Cary Residents to Vote Tuesday on City Additions, Improvements
Posted January 31, 1999
CARY — Voters in Cary head to the polls Tuesday to decide a $149 millionbond referendum.
Four bonds are up for a vote, includingroadways,water upgrades, andparks. But perhaps the most controversial item at issue is $10 million for a newaquatic center.
Some say an aquatic center is not necessary because a lot of people already belong to pool clubs. Others in town insist the indoor public pool is needed.
"If we had a community center pool, we would definitely swim," says Janet Johnson-Whittle.
Johnson-Whittle lives in Cary but takes her son to Raleigh's Pullen Aquatic Center once a week during the winter.
She's not the only one from her town going out of town to swim.
"There have been days when both pools were full of people from Cary and nobody from Raleigh," says Johnson-Whittle.
Johnson-Whittle is among the supporters of one of Cary's most hotly contested bond issues: the proposal to build a $10 million facility similar to the Pullen Aquatic Center.
"If we had a swimming pool in Cary, we would use it. We have to pay extra to swim here because we're not a resident of Raleigh. It gets expensive," says Johnson-Whittle.
Aquatic center supporters face a sizeable, though quiet, group of opponents, including Stan Norwalk. Opponents say the government shouldn't be in the business of running a pool.
"We need government to do things like schools and roads, essential services like that," says Norwalk. "But this isn't an essential service."
He says Cary residents already have indoor and outdoor swimming options.
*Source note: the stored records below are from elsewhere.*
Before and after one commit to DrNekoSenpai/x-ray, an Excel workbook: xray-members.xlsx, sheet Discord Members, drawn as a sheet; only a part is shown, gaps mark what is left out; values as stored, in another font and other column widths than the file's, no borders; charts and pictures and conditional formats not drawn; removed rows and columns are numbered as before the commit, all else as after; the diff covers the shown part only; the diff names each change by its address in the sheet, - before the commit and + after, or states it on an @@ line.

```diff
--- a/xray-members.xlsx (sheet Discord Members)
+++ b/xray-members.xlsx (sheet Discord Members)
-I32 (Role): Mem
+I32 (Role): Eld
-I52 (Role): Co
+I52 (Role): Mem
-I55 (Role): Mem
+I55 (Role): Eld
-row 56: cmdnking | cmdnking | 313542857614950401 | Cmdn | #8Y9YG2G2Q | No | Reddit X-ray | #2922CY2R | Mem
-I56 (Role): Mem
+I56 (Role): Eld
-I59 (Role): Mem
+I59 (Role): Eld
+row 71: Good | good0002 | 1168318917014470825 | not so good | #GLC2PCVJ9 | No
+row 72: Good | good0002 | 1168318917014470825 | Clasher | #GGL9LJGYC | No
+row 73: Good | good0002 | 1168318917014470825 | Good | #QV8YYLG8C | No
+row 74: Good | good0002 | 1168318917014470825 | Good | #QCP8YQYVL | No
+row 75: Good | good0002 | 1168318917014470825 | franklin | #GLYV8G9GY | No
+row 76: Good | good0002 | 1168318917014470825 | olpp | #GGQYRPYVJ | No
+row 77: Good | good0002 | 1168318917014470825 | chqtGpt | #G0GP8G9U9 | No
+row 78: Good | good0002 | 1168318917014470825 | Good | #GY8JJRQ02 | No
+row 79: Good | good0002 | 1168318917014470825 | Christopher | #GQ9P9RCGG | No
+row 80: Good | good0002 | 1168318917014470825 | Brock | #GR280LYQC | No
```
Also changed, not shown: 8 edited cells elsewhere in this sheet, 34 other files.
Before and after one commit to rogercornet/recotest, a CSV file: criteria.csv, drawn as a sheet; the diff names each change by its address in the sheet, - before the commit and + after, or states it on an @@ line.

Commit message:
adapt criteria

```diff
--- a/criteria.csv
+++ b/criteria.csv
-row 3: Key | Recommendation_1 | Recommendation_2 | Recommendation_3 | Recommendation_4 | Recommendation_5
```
"I find it hard to believe that 40 percent of the people in Cary don't have the funds, the money, the wherewithal for membership in a pool," says Norwalk.
"Cary is not full of people that all belong to country clubs. There's a lot of regular people like us," says Johnson-Whittle.
Cary residents voted down an aquatics center five years ago by a four to one margin.
Polls are open Tuesday from 6:30 a.m. until 7:30 p.m.